Red Cross report says: Israeli siege on Gaza causes chronic malnutrition and "dramatic fall in living standards"

"Chronic malnutrition in Gaza blamed on Israel:

[Click on photo to enlarge it.]

"Donald Macintyre reveals the contents of an explosive report by the Red Cross on a humanitarian tragedy"


Saturday, 15 November 2008

On the Web at:

"The Israeli blockade of Gaza has led to a steady rise in chronic malnutrition among the 1.5 million people living in the strip, according to a leaked report from the Red Cross.

"It chronicles the 'devastating' effect of the siege that Israel imposed after Hamas seized control in June 2007 and notes that the dramatic fall in living standards has triggered a shift in diet that will damage the long-term health of those living in Gaza and has led to alarming deficiencies in iron, vitamin A and vitamin D.

"The 46-page report from the International Committee of the Red Cross – seen by The Independent – is the most authoritative yet on the impact that Israel's closure of crossings to commercial goods has had on Gazan families and their diets.

"The report says the heavy restrictions on all major sectors of Gaza's economy, compounded by a cost of living increase of at least 40 per cent, is causing 'progressive deterioration in food security for up to 70 per cent of Gaza's population'. That in turn is forcing people to cut household expenditures down to 'survival levels'.

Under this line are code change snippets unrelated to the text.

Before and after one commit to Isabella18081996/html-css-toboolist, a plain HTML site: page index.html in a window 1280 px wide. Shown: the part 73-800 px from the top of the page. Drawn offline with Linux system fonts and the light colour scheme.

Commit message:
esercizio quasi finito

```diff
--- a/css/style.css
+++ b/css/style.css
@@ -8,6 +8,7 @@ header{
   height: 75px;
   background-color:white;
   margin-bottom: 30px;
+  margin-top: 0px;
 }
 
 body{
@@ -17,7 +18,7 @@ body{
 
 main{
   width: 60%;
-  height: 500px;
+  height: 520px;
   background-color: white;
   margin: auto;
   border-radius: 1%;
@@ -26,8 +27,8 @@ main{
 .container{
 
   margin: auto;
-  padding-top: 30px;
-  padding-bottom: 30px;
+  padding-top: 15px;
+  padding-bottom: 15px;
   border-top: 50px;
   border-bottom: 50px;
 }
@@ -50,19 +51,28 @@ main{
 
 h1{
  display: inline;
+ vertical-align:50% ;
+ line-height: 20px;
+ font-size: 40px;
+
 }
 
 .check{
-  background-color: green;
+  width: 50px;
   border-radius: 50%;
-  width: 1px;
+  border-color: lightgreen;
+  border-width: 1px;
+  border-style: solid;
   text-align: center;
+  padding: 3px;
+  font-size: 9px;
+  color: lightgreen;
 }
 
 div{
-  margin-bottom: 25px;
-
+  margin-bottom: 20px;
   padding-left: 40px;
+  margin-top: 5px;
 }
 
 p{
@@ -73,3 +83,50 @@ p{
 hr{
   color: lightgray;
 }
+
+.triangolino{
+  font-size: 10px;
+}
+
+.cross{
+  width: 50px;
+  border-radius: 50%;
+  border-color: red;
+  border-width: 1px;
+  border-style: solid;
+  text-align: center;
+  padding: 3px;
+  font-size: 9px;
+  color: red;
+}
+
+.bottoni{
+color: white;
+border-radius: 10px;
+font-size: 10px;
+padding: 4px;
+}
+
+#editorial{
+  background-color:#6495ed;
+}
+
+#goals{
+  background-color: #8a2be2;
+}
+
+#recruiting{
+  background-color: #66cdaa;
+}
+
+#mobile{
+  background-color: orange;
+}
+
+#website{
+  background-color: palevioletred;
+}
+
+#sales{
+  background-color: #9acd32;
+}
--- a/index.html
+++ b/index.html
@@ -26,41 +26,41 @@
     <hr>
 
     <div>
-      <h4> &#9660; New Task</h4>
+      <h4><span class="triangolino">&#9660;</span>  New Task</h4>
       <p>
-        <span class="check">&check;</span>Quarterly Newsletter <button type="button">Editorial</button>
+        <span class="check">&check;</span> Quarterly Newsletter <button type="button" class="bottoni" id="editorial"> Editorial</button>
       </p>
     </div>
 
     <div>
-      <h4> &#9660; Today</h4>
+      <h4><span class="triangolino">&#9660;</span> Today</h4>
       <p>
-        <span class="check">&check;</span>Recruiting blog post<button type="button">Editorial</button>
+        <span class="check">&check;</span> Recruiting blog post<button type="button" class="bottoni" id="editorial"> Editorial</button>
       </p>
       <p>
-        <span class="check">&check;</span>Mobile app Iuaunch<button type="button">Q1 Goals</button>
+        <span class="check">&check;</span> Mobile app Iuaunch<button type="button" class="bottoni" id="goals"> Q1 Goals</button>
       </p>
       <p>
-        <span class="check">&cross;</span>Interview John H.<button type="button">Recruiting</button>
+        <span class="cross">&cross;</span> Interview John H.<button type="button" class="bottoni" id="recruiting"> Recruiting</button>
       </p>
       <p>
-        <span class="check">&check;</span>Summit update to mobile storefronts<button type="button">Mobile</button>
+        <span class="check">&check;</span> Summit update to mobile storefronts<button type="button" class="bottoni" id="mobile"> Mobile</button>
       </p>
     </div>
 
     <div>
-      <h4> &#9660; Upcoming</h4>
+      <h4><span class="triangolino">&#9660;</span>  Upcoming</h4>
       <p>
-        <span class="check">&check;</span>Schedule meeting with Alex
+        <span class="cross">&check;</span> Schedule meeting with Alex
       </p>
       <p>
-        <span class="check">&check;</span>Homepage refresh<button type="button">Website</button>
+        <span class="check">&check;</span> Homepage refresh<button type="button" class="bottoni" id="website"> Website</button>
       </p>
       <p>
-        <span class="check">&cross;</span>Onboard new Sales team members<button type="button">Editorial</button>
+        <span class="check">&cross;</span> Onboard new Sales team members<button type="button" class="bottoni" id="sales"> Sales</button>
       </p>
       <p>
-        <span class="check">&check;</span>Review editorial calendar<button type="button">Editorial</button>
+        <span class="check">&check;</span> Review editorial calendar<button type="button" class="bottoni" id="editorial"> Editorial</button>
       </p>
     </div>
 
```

" 'Chronic malnutrition is on a steadily rising trend and micronutrient deficiencies are of great concern,' it said.

Since last year, the report found, there had been a switch to 'low cost/high energy' cereals, sugar and oil, away from higher-cost animal products and fresh fruit and vegetables. Such a shift 'increases exposure to micronutrient deficiencies which in turn will affect their health and wellbeing in the long term....'

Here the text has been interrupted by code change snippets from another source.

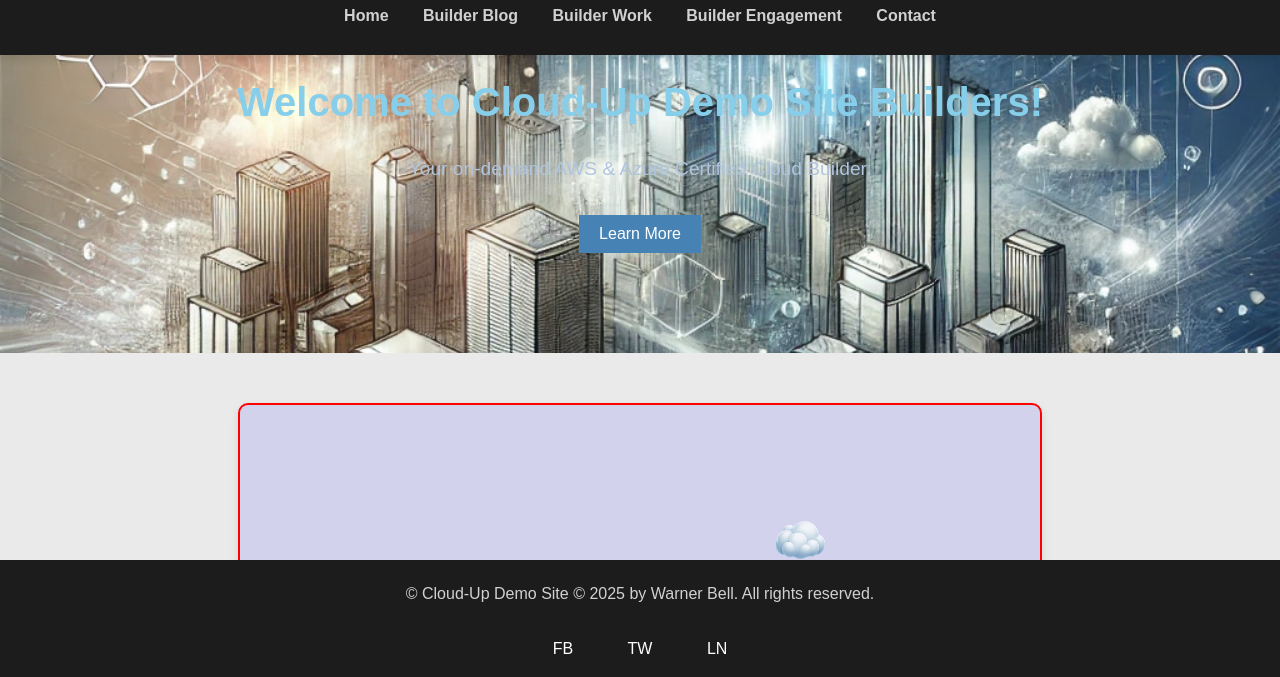
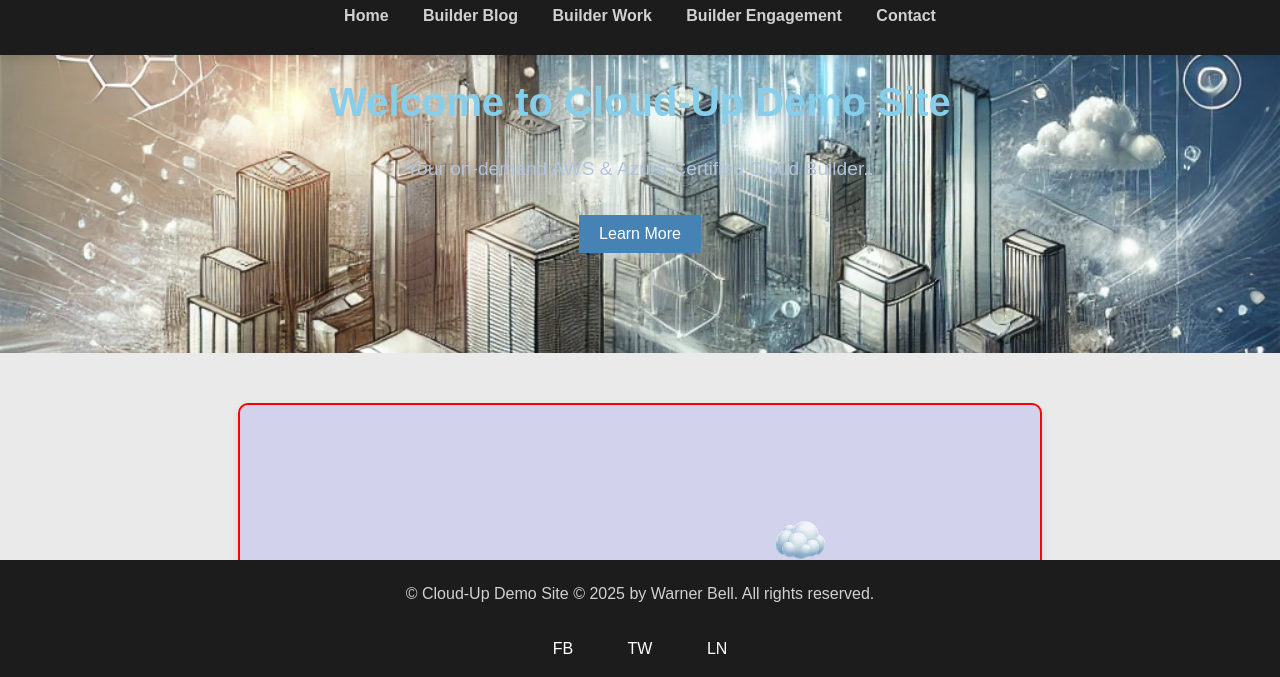
Before and after one commit to Warner-Bell/aws-s3hosted-website-devops, a plain HTML site: page website-prod/index.html in a window 1280 px wide. Shown: the part 123-800 px from the top of the page. Drawn offline with Linux system fonts and the light colour scheme; files whose address does not match are found by name.

Commit message:
fix sync

```diff
--- a/website-prod/index.html
+++ b/website-prod/index.html
@@ -27,8 +27,8 @@
 
     <main>
         <section class="hero">
-            <h1>Welcome to Cloud-Up Demo Site Builders!</h1>
-            <p>Your on-demand AWS & Azure Certified Cloud Builder.</p>
+            <h1>Welcome to Cloud-Up Demo Site</h1>
+            <p>Your on-demand AWS & Azure Certified Cloud Builder..</p>
             <button aria-label="Learn more about Cloud Optimized Labs">Learn More</button>
         </section>
 
```
Also changed, not shown: 1 other file.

"...The Red Cross report says that 'the embargo has had a devastating effect for a large proportion of households who have had to make major changes on the composition of their food basket.' Households were now obtaining 80 per cent of their calories from cereals, sugar and oil.

" 'The actual food basket is considered to be insufficient from a nutritional perspective.' The report paints a bleak picture of an increasingly impoverished and indebted lower-income population. People are selling assets, slashing the quality and quantity of meals, cutting back on clothing and children's education, scavenging for discarded materials – and even grass for animal fodder – that they can sell and are depending on dwindling loans and handouts from slightly better-off relatives.

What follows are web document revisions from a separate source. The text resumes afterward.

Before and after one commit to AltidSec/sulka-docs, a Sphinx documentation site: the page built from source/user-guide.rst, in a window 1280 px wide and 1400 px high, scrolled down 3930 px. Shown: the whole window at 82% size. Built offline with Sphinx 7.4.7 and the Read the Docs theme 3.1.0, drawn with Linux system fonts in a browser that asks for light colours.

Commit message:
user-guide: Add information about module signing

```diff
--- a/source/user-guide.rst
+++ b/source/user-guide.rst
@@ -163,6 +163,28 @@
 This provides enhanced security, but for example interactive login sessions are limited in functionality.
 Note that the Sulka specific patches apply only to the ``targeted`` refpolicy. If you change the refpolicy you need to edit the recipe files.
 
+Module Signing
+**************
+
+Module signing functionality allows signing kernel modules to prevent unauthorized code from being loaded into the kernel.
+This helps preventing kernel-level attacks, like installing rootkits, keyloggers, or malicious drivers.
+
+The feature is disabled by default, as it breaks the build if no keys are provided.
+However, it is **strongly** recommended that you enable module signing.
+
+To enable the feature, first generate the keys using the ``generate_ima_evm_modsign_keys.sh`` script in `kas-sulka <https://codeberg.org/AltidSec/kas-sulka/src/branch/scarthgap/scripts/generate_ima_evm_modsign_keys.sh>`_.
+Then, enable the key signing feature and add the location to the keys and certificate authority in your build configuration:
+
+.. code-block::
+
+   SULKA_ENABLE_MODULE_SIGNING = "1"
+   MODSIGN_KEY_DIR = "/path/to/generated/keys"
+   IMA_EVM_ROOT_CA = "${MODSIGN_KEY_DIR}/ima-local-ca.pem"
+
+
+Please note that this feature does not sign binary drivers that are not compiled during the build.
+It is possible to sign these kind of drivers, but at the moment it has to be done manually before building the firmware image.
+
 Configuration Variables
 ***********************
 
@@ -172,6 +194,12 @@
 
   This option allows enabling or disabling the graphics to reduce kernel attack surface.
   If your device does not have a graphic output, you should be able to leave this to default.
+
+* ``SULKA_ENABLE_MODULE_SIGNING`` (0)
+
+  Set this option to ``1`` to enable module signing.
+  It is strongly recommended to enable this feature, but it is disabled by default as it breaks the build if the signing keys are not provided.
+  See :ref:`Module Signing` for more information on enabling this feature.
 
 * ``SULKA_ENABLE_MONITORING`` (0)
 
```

"In the urban sector, in which about 106,000 employees lost their jobs after the June 2007 shutdown, about 40 per cent are now classified as 'very poor', earning less than 500 shekels (£87) a month to provide for an average household of seven to nine people..."